I also try and ask local people (even the owner at your guesthouse can be very helpful!) but when you are asking for advice from the locals you need to be careful how you word it. If you ask them for a good place to eat, often they will send you to what they think is a place that tourists would like to eat at, because sometimes they can’t imagine why you would want to try their super local places. But if you ask them where they personally would go to eat, you usually get a better result.
Other than that, I like to go on food tours/walks if there happens to be something available in the place I am at, and I love doing cooking classes. The great thing about doing these things is not only do you have a different experience, but you can also ask for a wealth of information from a person who lives in the area and has the same interest as you – food!
Tell us about a memorable meal that was so special it is forever ingrained in your memory. Where was it and what set it apart? What was served, and who shared it with you?
When I was in Vietnam last year my boyfriend and I were staying on Phu Quoc Island. We visited some other restaurants around where we were staying, and although I wouldn’t say we were disappointed, we didn’t feel like we had an authentic taste of what Phu Quoc had to offer.
We took a walk down the beach and stumbled across a shack near to the edge of the beach – definitely the most unattractive restaurant around! But we both instantly knew this place would probably would serve us what we were looking for.
They had the most amazing coconut curry made with freshly prepared coconut milk, spices, vegetables, and fish. It was possibly the best curry that I have ever eaten, and we ate it with our feet digging into the sand as we watched the sun set over the endless ocean. The restaurant was run by a really sweet local family who were just trying their best to make ends meet, and serving up amazing home cooked food in the process.
It was the perfect example to show that the nice looking places aren’t necessarily serving up the best food.
What food have you tried in your travels that some might find shocking or surprising? Would you eat it again?
Well although I am not a staunch vegetarian, I don’t eat meat, so the only really crazy creatures I have tried have come from the sea, which probably makes me pretty boring compared to some people (no tarantulas or pigs trotters!) but given that in Spain people are the second biggest seafood consumers in the world there are many different kinds of sea critters around.
Probably the strangest of the sea critters that I have tried are percebeiros. They are barnacles which kind of look like a small animals claw and they are eaten boiled with little seasoning added. While they are a delicacy in Galicia in the North East of Spain I wouldn’t say they are my favourite thing ever, but I would definitely eat them again.
Another odd thing I just remembered. While staying at a rural homestay in the Kampong Cham province in Cambodia I tried a lotus flower – something that I never knew that you could eat! It had an interesting flavour, almost nutty, and I would snack on those again too.
And just for fun, if you had to choose one country’s cuisine to eat for the rest of your life what would it be?
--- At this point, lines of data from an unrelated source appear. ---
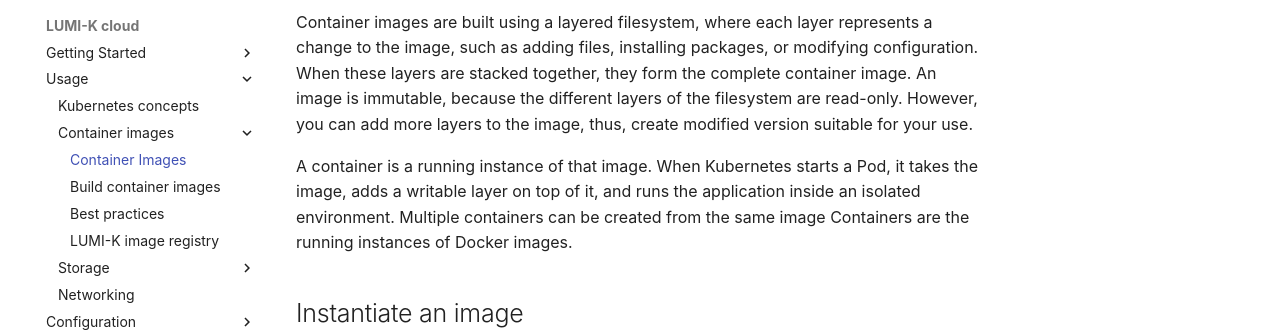
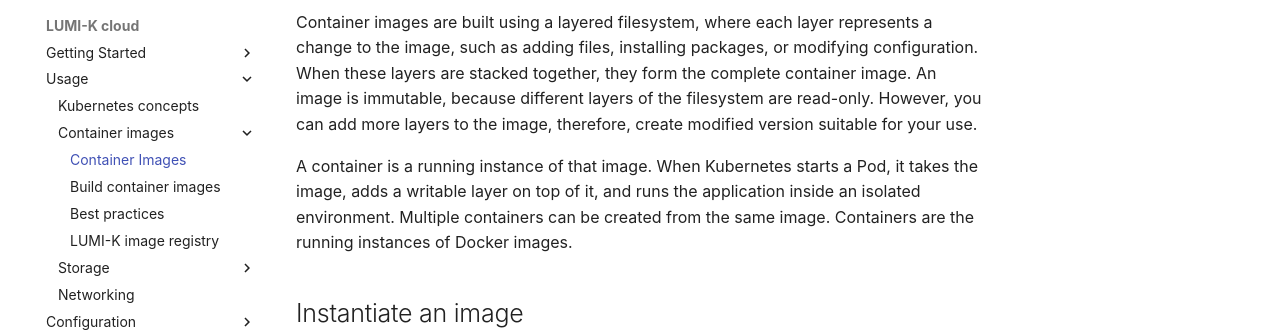
Before and after one commit to Lumi-supercomputer/lumi-userguide, an MkDocs documentation site: the page built from docs/compute/lumi-k/02_usage/02_container_images/00_images_overview.md, in a window 1280 px wide and 900 px high. Shown: the part 362-694 px from the top of the window. Built offline with MkDocs 1.6.1 and Material for MkDocs 9.7.7, drawn with Linux system fonts in a browser that asks for light colours; some of the changed text lies outside the part shown.

```diff
--- a/docs/compute/lumi-k/02_usage/02_container_images/00_images_overview.md
+++ b/docs/compute/lumi-k/02_usage/02_container_images/00_images_overview.md
@@ -7,11 +7,11 @@
 
 Container images are built using a layered filesystem, where each layer represents a change to the image, such as
 adding files, installing packages, or modifying configuration. When these layers are stacked together, they form the
-complete container image. An image is  immutable, because the different layers of the filesystem are read-only. However, you can add more layers
-to the image, thus, create modified version suitable for your use.
+complete container image. An image is immutable, because different layers of the filesystem are read-only. However, you can add more layers
+to the image, therefore, create modified version suitable for your use.
 
 A container is a running instance of that image. When Kubernetes starts a Pod, it takes the image, adds a writable
-layer on top of it, and runs the application inside an isolated environment. Multiple containers can be created from the same image
+layer on top of it, and runs the application inside an isolated environment. Multiple containers can be created from the same image.
 Containers are the running instances of Docker images.
 
 
```
Also changed, not shown: other parts of docs/compute/lumi-k/02_usage/02_container_images/00_images_overview.md (+1 -1 lines).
This is a really hard question to answer because I love different cuisines for different reasons. But if I have to choose… Well, it would have to be something Asian because if living in Spain has taught me one thing, as much as I love Spanish food, I cannot live without Asian food.
I think that I would have to choose Japanese cuisine. I haven’t actually been to Japan yet but I am a huge fan of Japanese food. I know it’s kind of cheating since I have not eaten Japanese food in Japan, but I think once I do go to Japan I might never want to leave!